When a person can no longer adequately take care of his or her affairs and he or she does not already have a durable power of attorney appointing someone to handle those affairs, a conservator may be appointed by the court to help that person. There are generally two forms of conservatorships: a conservatorship of the person and a conservatorship of the estate. The conservatorship of the person gives the conservator (the person appointed by the court) the right to oversee general and personal matters for the conservatee (the person in need of the conservatorship). The conservatorship of the estate gives the conservator the right to manage the financial affairs of the conservatee. A judge can appoint a person to act as conservator for both the person and the estate if necessary.

A clear sign you need to petition for a conservatorship on a loved one is when you go to their bank or similar financial institution to try to do something for your loved one and the institution explains you do not have the power to act for your loved one. In particular, they might require “Letters” to prove you have the power to act. “Letters” means the Letters of Conservatorship a court issues to give the conservator the power to act on behalf of the conservatee. If any of these things happen to you, you need a conservatorship on your loved one. We can assist you with that.

The following persons can request the appointment of and nominate a conservator: (1) the person in need of help or proposed conservatee, (2) the proposed conservatee’s spouse or domestic partner, (3) a relative of the proposed conservatee, (4) any interested state or local entity, or (5) any other interested person or friend. The court must ultimately approve and appoint the conservator. Conservatorships can be general or limited in both scope and time depending on the specific needs of the conservatee. Once appointed, the conservator receives Letters of Conservatorship which evidence his or her right to act for and on behalf of the conservator within the scope approved by the court. The court continues to supervise the conservatorship after appointment of the conservator.

Our conservatorship services include:
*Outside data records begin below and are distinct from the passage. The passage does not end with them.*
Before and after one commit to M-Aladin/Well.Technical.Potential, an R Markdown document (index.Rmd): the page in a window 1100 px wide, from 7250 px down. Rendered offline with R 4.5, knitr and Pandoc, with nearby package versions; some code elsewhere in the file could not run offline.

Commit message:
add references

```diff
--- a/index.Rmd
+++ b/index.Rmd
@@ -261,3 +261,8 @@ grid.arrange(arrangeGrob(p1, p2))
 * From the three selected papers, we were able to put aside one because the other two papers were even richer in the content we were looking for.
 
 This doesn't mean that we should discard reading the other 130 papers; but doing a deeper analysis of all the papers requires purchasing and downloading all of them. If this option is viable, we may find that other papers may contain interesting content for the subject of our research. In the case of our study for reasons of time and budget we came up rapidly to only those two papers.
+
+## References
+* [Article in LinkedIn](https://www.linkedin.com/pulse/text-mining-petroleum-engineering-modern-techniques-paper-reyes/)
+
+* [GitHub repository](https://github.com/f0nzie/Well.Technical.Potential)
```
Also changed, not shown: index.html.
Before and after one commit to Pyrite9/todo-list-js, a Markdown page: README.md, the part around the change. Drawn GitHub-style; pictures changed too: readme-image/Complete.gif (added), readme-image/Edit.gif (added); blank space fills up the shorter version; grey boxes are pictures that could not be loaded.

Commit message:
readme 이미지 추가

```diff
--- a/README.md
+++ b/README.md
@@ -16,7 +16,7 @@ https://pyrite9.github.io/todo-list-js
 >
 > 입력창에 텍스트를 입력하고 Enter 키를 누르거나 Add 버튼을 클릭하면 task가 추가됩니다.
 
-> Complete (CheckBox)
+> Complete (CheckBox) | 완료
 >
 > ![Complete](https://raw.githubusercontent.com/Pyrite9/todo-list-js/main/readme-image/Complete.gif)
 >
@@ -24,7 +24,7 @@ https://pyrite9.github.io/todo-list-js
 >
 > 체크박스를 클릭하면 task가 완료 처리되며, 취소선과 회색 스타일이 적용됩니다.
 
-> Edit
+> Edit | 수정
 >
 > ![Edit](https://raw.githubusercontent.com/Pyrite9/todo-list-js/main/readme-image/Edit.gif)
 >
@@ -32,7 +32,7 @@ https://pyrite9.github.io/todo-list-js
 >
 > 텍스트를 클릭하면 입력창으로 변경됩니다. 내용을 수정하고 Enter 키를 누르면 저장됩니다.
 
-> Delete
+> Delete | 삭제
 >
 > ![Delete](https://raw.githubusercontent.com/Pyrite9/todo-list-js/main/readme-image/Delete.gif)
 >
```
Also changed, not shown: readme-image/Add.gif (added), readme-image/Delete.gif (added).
File a petition to appoint you as the conservator;
Represent you in a contest over who should be appointed the conservator;
File an action if someone is taking advantage of your loved one (elder abuse);
Get you the power to set up a living trust for your loved one (a substituted judgment proceeding); or
Represent you if the present conservator is not doing a proper job, especially spending money on himself or herself.
When necessary, a conservatorship can be very beneficial for both the conservatee and his or her loved ones.

Note: if you are appointed the conservator, our fees normally come out of the conservatorship estate, not out of your pocket.

How Can I Find Out More?
To learn more about obtaining a conservatorship to allow you to care for a loved one, please do not hesitate to contact us at (805) 482-2282, or e-mail us at